But there are other frames that transform the experience of loss into the consolations of art. In exploring the ancient hinterland of metamorphosis behind metaphor, Gilkes puts change at the heart of life. There is the transformation by love’s fire of the lumpen boy, the class clown, ‘a quasi-Quasimodo humped over a wooden desk’, into the transfigured bridegroom whose ‘body... floated towards the organ loft’, or of the town’s zinc roofs which ‘curled like leaves’ over the burning city, or of Joanstown’s innocence inverted in the horror of Jonestown: ‘carnage in paradise’.
Another frame uses the base elements. In Guyana, fire and flood represent a constant cycle of destruction and renewal. This offers a rich source of visual metaphor but also brings to the poems a sense of time beyond the linearity of loss. The mud, rivers and rainforest of Guyana give birth, for instance, to the iridescent imagination of Wilson Harris, the ‘steersman’ whose example Gilkes so gracefully acknowledges.

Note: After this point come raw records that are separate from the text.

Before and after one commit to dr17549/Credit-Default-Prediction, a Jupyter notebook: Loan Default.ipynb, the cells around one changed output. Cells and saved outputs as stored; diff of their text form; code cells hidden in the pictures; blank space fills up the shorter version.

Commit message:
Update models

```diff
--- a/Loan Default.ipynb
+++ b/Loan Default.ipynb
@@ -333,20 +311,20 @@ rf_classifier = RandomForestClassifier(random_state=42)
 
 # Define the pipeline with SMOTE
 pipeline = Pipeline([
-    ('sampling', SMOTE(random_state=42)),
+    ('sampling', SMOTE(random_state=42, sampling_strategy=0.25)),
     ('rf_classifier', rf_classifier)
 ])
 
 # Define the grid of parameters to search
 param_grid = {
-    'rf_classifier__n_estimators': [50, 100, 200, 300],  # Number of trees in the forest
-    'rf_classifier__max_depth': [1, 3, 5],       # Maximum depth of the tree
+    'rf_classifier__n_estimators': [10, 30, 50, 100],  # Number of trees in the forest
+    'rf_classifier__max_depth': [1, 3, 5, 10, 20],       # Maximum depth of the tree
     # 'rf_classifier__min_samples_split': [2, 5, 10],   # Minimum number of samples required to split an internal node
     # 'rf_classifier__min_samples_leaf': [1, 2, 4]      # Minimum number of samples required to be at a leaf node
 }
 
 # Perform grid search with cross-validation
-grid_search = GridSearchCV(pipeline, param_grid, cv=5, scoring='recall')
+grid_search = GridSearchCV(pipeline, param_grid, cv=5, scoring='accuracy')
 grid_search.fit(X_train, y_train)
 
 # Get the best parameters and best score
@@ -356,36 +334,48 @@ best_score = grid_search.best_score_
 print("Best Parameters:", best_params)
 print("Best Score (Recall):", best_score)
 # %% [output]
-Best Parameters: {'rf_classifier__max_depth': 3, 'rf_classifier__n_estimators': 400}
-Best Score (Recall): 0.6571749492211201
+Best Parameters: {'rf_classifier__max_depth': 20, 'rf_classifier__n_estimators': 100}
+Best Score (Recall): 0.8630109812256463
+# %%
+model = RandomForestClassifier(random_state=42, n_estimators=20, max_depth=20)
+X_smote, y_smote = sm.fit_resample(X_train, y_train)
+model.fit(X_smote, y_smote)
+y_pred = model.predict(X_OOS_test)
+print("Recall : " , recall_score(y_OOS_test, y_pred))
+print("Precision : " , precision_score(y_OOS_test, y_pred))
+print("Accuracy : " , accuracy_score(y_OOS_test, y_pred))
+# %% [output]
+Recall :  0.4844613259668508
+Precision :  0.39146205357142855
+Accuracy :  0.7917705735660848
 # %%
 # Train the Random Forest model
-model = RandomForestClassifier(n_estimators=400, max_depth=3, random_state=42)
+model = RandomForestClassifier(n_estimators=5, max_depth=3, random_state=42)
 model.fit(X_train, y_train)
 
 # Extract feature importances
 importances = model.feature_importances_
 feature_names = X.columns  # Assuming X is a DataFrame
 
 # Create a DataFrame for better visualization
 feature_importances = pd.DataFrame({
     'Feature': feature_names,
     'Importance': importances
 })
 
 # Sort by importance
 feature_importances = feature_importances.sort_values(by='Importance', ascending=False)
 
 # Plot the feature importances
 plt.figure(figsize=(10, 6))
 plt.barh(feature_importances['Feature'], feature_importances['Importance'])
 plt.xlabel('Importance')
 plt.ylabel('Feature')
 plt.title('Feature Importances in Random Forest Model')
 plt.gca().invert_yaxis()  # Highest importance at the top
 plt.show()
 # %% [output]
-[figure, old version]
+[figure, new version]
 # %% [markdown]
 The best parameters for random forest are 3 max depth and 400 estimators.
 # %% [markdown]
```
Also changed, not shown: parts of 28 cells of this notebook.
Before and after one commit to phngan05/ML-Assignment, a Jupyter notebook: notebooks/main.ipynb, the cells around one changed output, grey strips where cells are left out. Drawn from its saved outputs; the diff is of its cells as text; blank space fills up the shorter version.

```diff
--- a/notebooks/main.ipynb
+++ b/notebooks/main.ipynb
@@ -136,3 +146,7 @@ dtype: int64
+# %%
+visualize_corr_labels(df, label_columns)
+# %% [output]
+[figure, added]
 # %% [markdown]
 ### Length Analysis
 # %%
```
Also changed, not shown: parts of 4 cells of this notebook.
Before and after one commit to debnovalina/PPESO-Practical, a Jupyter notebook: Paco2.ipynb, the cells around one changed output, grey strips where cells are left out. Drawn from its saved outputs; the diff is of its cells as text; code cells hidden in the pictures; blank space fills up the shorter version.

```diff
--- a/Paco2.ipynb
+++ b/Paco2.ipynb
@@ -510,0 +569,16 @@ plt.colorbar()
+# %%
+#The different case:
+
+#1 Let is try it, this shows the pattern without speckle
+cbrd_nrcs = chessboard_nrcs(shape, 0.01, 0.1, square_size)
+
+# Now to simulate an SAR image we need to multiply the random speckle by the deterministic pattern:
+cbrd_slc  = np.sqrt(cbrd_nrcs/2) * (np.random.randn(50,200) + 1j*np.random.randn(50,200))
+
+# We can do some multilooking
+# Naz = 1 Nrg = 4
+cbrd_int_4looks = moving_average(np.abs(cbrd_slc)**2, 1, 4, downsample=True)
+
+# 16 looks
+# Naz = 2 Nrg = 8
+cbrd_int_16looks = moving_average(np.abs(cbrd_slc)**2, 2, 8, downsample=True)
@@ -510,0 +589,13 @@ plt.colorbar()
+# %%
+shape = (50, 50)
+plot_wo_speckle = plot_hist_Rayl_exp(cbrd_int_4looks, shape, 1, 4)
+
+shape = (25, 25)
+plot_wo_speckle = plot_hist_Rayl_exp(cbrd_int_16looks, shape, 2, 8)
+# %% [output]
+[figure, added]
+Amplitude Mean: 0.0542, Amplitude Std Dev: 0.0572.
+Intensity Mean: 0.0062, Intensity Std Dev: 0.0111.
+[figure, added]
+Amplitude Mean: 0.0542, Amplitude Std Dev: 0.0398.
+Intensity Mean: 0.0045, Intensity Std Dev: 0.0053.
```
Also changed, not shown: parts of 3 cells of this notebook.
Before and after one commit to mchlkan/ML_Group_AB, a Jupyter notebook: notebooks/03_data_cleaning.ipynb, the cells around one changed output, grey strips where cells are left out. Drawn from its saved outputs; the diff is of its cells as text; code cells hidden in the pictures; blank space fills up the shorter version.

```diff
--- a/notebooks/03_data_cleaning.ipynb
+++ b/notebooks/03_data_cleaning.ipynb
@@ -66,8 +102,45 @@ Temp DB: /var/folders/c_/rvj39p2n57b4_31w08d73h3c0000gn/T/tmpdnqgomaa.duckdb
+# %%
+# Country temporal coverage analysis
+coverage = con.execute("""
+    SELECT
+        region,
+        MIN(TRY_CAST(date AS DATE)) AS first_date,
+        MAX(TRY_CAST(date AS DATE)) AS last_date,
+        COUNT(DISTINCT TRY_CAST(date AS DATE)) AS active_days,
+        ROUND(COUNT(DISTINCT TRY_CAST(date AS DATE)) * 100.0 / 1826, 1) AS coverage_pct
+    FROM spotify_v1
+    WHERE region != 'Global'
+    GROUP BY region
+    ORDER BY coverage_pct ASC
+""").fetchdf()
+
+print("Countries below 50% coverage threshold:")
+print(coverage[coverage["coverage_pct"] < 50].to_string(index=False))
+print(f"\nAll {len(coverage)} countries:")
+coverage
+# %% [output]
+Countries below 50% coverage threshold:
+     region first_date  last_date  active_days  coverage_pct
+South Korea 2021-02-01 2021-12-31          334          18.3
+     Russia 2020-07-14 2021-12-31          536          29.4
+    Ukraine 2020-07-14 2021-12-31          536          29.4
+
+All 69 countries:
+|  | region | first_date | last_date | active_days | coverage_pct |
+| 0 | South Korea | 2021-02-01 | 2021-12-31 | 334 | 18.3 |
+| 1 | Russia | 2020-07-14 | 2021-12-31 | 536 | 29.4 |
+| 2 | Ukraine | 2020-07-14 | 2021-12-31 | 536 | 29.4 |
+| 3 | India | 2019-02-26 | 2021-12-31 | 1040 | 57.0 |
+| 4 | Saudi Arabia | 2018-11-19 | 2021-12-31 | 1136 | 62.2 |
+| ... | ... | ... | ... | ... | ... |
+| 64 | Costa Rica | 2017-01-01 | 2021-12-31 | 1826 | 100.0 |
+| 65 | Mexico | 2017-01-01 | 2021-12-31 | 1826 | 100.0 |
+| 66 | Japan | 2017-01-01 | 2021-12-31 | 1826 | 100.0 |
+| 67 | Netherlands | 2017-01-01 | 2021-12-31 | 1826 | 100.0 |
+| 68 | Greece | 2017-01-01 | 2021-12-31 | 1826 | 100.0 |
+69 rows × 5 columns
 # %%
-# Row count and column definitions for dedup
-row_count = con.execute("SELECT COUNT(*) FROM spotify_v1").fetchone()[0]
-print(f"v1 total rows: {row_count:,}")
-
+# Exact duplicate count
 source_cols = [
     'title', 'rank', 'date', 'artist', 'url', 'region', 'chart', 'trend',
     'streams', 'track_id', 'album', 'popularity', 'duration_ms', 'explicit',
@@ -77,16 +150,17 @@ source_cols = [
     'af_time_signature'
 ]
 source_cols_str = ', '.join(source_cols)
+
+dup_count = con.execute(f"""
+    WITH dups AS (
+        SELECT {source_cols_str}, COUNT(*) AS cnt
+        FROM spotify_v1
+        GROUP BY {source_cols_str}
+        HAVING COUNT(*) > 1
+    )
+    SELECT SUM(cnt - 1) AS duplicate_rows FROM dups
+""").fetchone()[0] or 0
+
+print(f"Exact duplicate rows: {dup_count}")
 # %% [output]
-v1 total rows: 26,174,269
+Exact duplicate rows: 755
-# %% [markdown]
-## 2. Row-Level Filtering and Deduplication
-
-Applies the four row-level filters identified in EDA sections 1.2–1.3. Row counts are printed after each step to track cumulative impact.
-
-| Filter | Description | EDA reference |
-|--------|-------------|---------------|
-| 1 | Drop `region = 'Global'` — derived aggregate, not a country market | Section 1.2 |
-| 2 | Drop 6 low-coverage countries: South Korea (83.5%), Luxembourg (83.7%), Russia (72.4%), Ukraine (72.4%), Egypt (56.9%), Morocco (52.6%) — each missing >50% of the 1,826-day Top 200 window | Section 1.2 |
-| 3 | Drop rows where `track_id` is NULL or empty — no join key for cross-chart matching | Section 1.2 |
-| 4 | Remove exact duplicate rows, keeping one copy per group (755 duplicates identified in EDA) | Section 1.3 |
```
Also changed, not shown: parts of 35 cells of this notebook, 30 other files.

There are poems of lyric grace, intellectual playfulness and ironic wit; poems where Gilkes brings a painter’s eye to his descriptions of both urban Guyana and its rainforests. Carefully sculpted sonnets, dramatic monologues, a pithy Creole letter and a calypso narrative show the range of Gilkes’ voice, revealing him to be not only one of the Caribbean’s most distinguished critics and dramatists, but a poet of major accomplishment.
Joanstown won the 2002 Guyana Prize as the best collection of poetry.
Michael Gilkes was born in Guyana in 1933 and left in 1961, but has never strayed far from Guyana and the Caribbean. He is one of the region's foremost literary critics and playwrights, as well as an actor, director, film-maker and university lecturer.